Imagine the scene of John Cusack standing outside a window holding a boombox above his head. Now, imagine that scene without the boombox.
9. potter’s wheel. Ghost
One single scene transformed the lowly potter’s wheel into an object of foreplay. Forever.
8. hockey mask. Friday the 13th series
The hockey mask has become synonymous with slasher flicks, despite the fact that Jason does not become the antagonist until the second film, and does not begin wearing the mask until the third.
7. Inigo Montoya’s sword. Princess Bride
Inigo Montoya’s father was commissioned Count Rugen, a six-fingered man, to make a sword especially balanced for him. When he later reneged on the price, Montoya refused to sell the sword, and Rugen killed him in front of the ten-year old Inigo. Inigo then spends the next twenty years training with the sword to avenge his father’s death. Thus, as in The Patriot, the object which was pivotal in the need for revenge is also used to carry it out. Also, like Chekhov’s gun, once introduced, it is inevitable that it will be used.
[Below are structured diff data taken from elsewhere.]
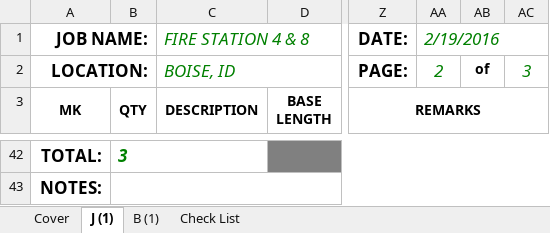
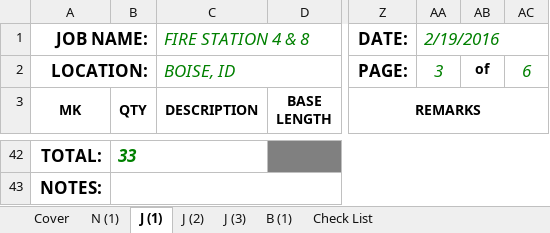
Before and after one commit to dariens/Fire-Station, an Excel workbook: FIRE STATION 4 AND 8_Boise, ID_BB_DES_2-18-2016.xlsm, sheet J (1), drawn as a sheet; only a part is shown, gaps mark what is left out; values as stored, in another font and other column widths than the file's, no borders; the diff covers the shown part only; the diff names each change by its address in the sheet, - before the commit and + after, or states it on an @@ line.

```diff
--- a/FIRE STATION 4 AND 8_Boise, ID_BB_DES_2-18-2016.xlsm (sheet J (1))
+++ b/FIRE STATION 4 AND 8_Boise, ID_BB_DES_2-18-2016.xlsm (sheet J (1))
+sheet tab: N (1)
+sheet tab: J (2)
+sheet tab: J (3)
-AA2: 2
+AA2: 3
-AC2: 3
+AC2: 6
-B42 (QTY): 3
+B42 (QTY): 33
```
Also changed, not shown: 17 added rows and 17 removed rows elsewhere in this sheet, sheet Cover, sheet B (1), 1 other file.
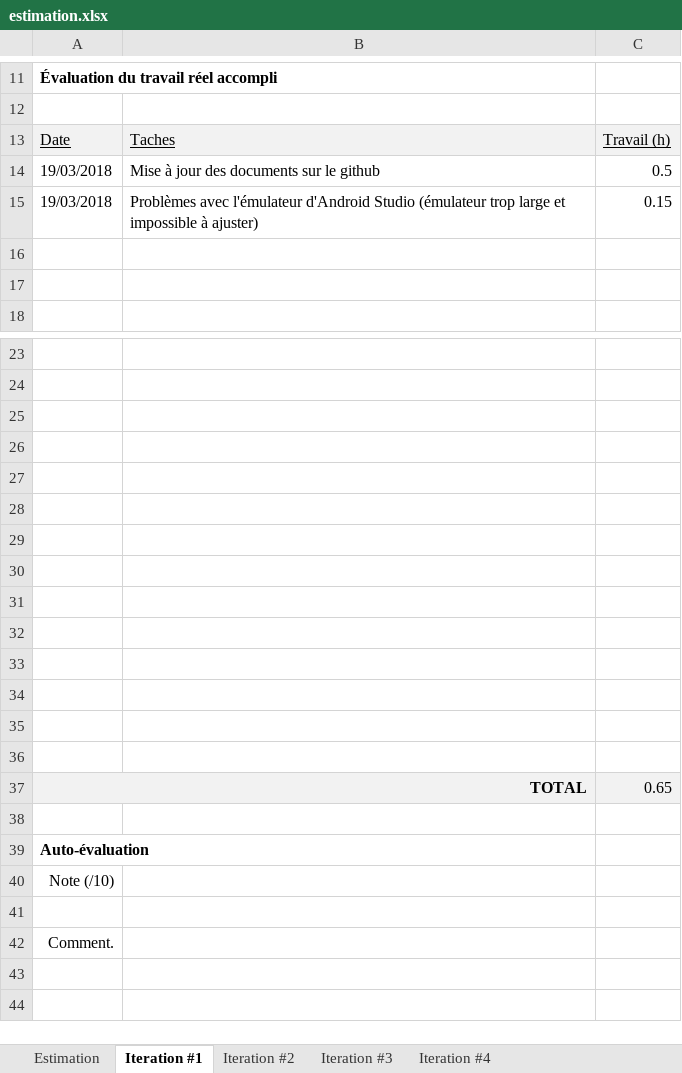
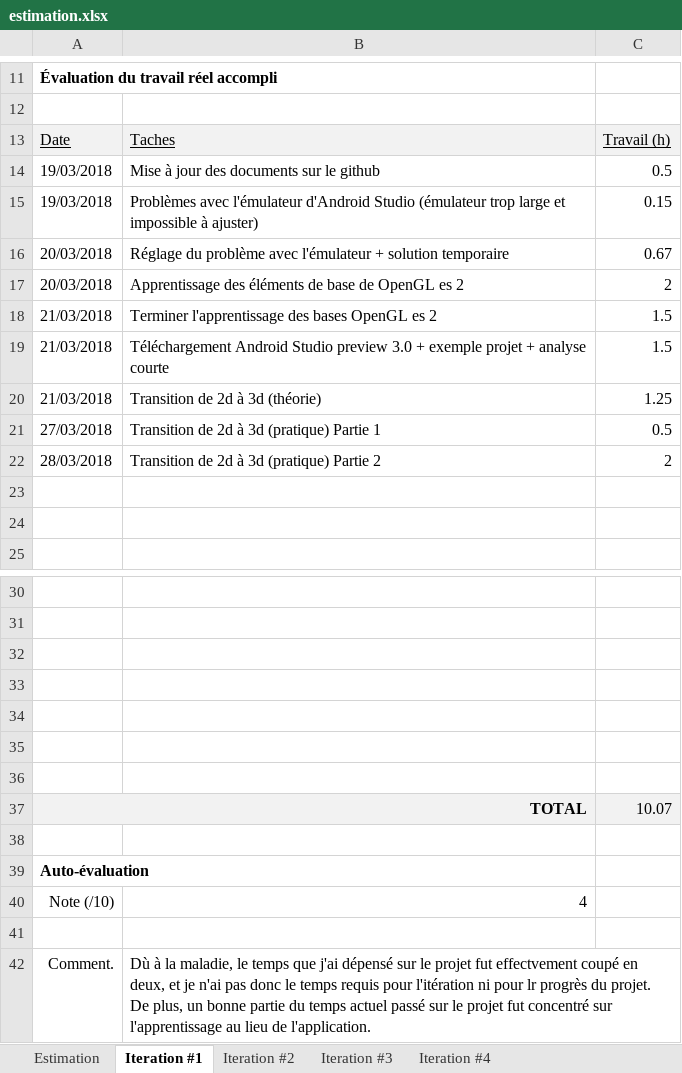
Before and after one commit to Fryelt/ProjetAndroid_Poker_PotBa, an Excel workbook: Doc/estimation.xlsx, sheet Iteration #1, drawn as a sheet; only a part is shown, gaps mark what is left out; values as stored, in another font and other column widths than the file's, no borders; charts and pictures not drawn; removed rows and columns are numbered as before the commit, all else as after; the diff names each change by its address in the sheet, - before the commit and + after, or states it on an @@ line.

Commit message:
Itération #1
Itération du projet #1

```diff
--- a/Doc/estimation.xlsx (sheet Iteration #1)
+++ b/Doc/estimation.xlsx (sheet Iteration #1)
+row 16: 20/03/2018 | Réglage du problème avec l'émulateur + solution temporaire | 0.67
+row 17: 20/03/2018 | Apprentissage des éléments de base de OpenGL es 2 | 2
+row 18: 21/03/2018 | Terminer l'apprentissage des bases OpenGL es 2 | 1.5
+row 19: 21/03/2018 | Téléchargement Android Studio preview 3.0 + exemple projet + analyse courte | 1.5
+row 20: 21/03/2018 | Transition de 2d à 3d (théorie) | 1.25
+row 21: 27/03/2018 | Transition de 2d à 3d (pratique) Partie 1 | 0.5
+row 22: 28/03/2018 | Transition de 2d à 3d (pratique) Partie 2 | 2
-row 30: (empty)
-row 31: (empty)
-row 32: (empty)
-row 33: (empty)
-row 34: (empty)
-row 35: (empty)
-row 36: (empty)
-C37: 0.65
+C37: 10.07
-B40: (empty)
+B40: 4
-B42: (empty)
+B42: Dù à la maladie, le temps que j'ai dépensé sur le projet fut effectvement coupé en deux, et je n'ai pas donc le temps requis pour l'itération ni pour lr progrès du projet. De plus, un bonne partie du temps actuel passé sur le projet fut concentré sur l'apprentissage au lieu de l'application.
```
Also changed, not shown: sheet Estimation, 36 other files.
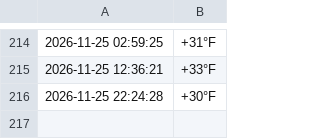
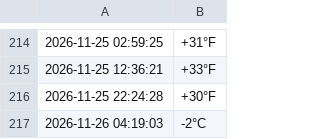
Before and after one commit to AlexandrTokarenko/kyiv-temperature-monitor, a CSV file: temperature_log.csv, drawn as a sheet; only a part is shown, gaps mark what is left out; the diff names each change by its address in the sheet, - before the commit and + after, or states it on an @@ line.

```diff
--- a/temperature_log.csv
+++ b/temperature_log.csv
+row 217: 2026-11-26 04:19:03 | -2°C
```
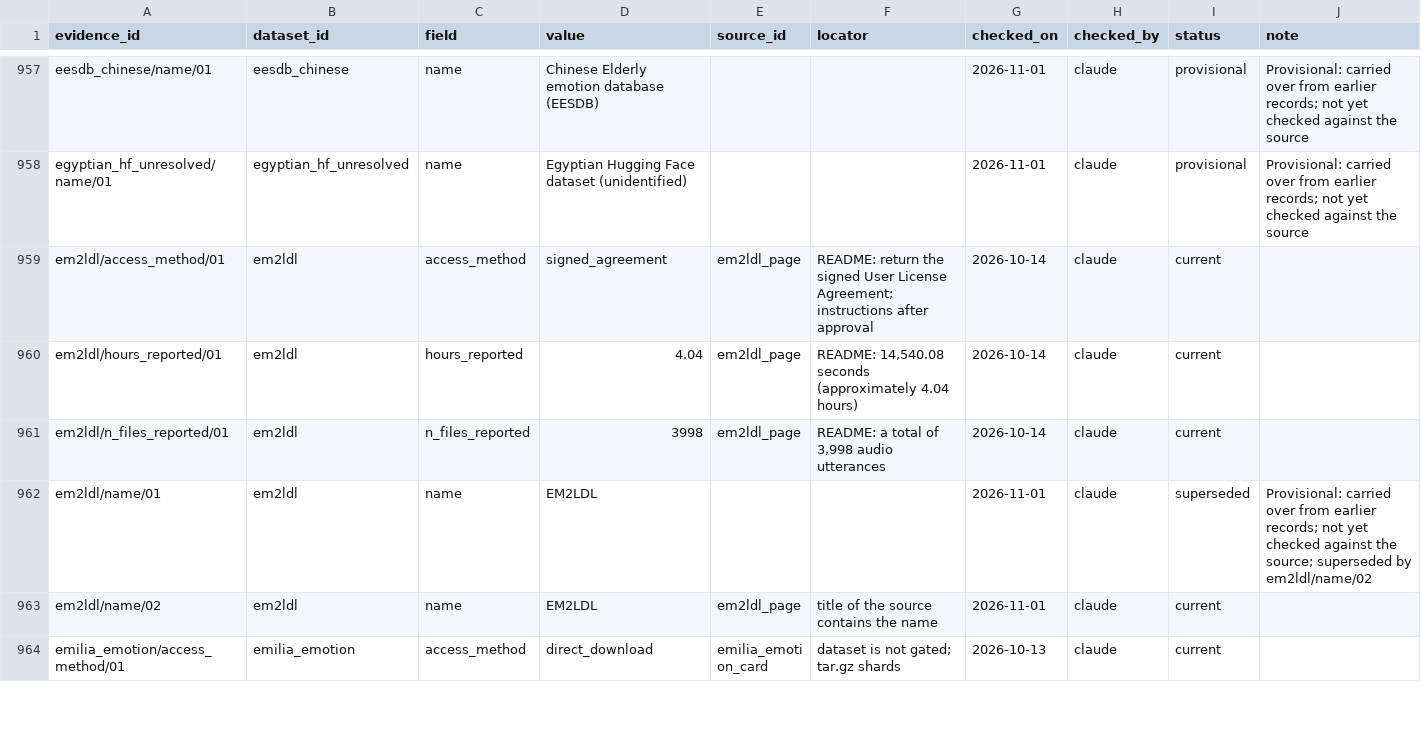
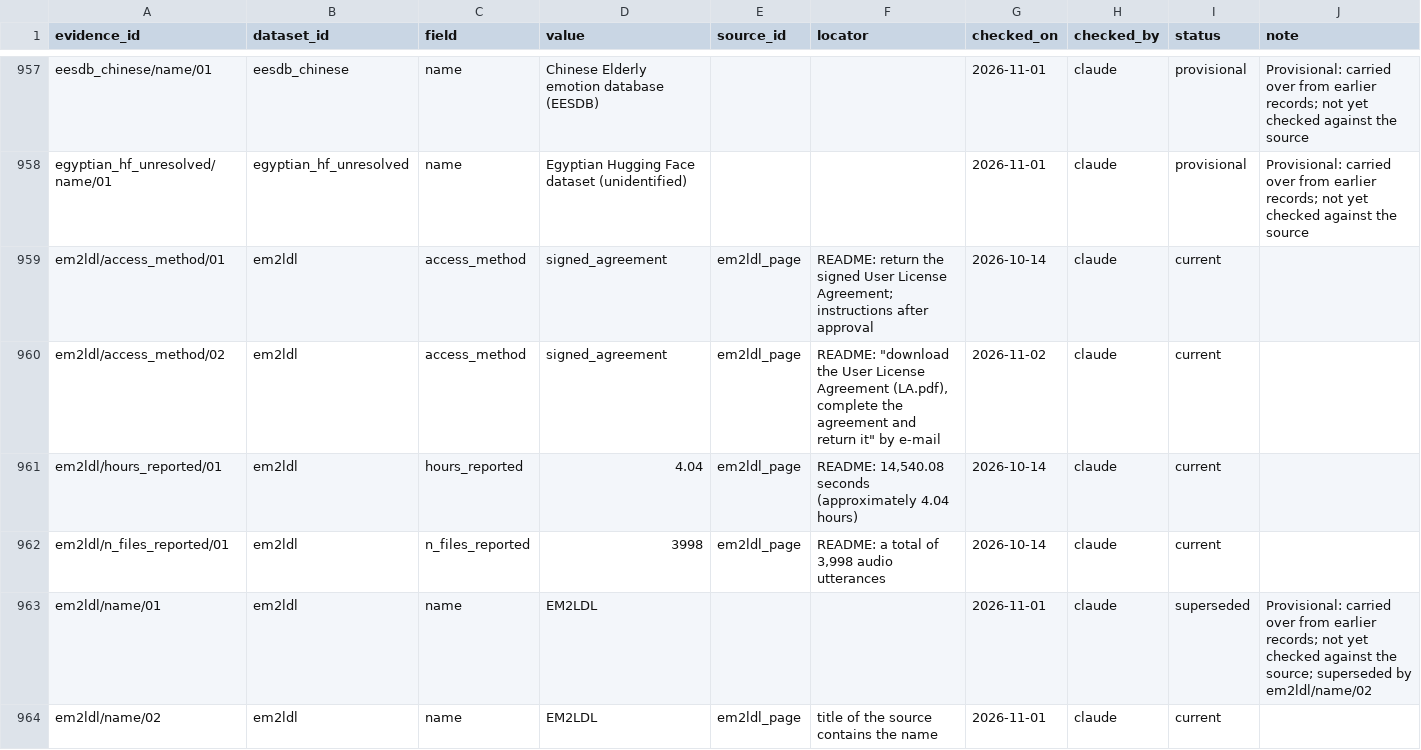
Before and after one commit to itoten/ser_dataset_db, a CSV file: data/evidence.csv, drawn as a sheet; only a part is shown, gaps mark what is left out; the shorter side is filled out with more unchanged rows.

```diff
--- a/data/evidence.csv
+++ b/data/evidence.csv
@@ -959,2 +959,3 @@ egyptian_hf_unresolved/name/01,egyptian_hf_unresolved,name,Egyptian Hugging Face
 em2ldl/access_method/01,em2ldl,access_method,signed_agreement,em2ldl_page,README: return the signed User License Agreement; instructions after approval,2026-10-14,claude,current,
+em2ldl/access_method/02,em2ldl,access_method,signed_agreement,em2ldl_page,"README: ""download the User License Agreement (LA.pdf), complete the agreement and return it"" by e-mail",2026-11-02,claude,current,
 em2ldl/hours_reported/01,em2ldl,hours_reported,4.04,em2ldl_page,"README: 14,540.08 seconds (approximately 4.04 hours)",2026-10-14,claude,current,
```
Also changed, not shown: data/datasets.csv, views/datasets_wide.csv.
6. Maltese Falcon. Maltese Falcon
It’s “the stuff that dreams are made of.” When it was auctioned in 1994 for $398,500, it was the highest price paid for a movie prop at that point. Check out Adam Savage’s (from Mythbusters) obsessed quest to reproduce the Maltese Falcon from the film.
5. lightsaber. Star Wars
Every little boy wants one, and every lucky man has one. The internet is filled with discussions and arguments over the different types, colors, and details of what is essentially a fictional object. Even the sound it makes is instantly recognizable by an entire generation.
4. ring. Lord of the Rings
It’s the most powerful ring in Middle Earth, and the most recognized ring prop in regular Earth. I wanted one of these for my wedding ring. How come you never see anyone wearing these? Oh… right.
3. bullwhip. Indiana Jones
The manufacture of bullwhips nearly disappeared towards the end of the twentieth century… until Raiders of the Lost Ark was released. Now, the bullwhip, along with a fedora, are the only two objects needed to imply Indiana Jones’ character.
2. leg lamp. A Christmas Story
Oh, look at that! Will you look at that? Isn’t that glorious? It’s… it’s… it’s indescribably beautiful! It reminds me of the Fourth of July! It’s a major award!
1. Delorean. Back to the Future
As mentioned in the introduction, this film cemented the idea of a DeLorean as a time machine. Not only that, but I totally want one. Okay, maybe that’s not the best criterion for choosing the most memorable prop in film.
What do you think of this list? Agreements? Disagreements? Leave a comment!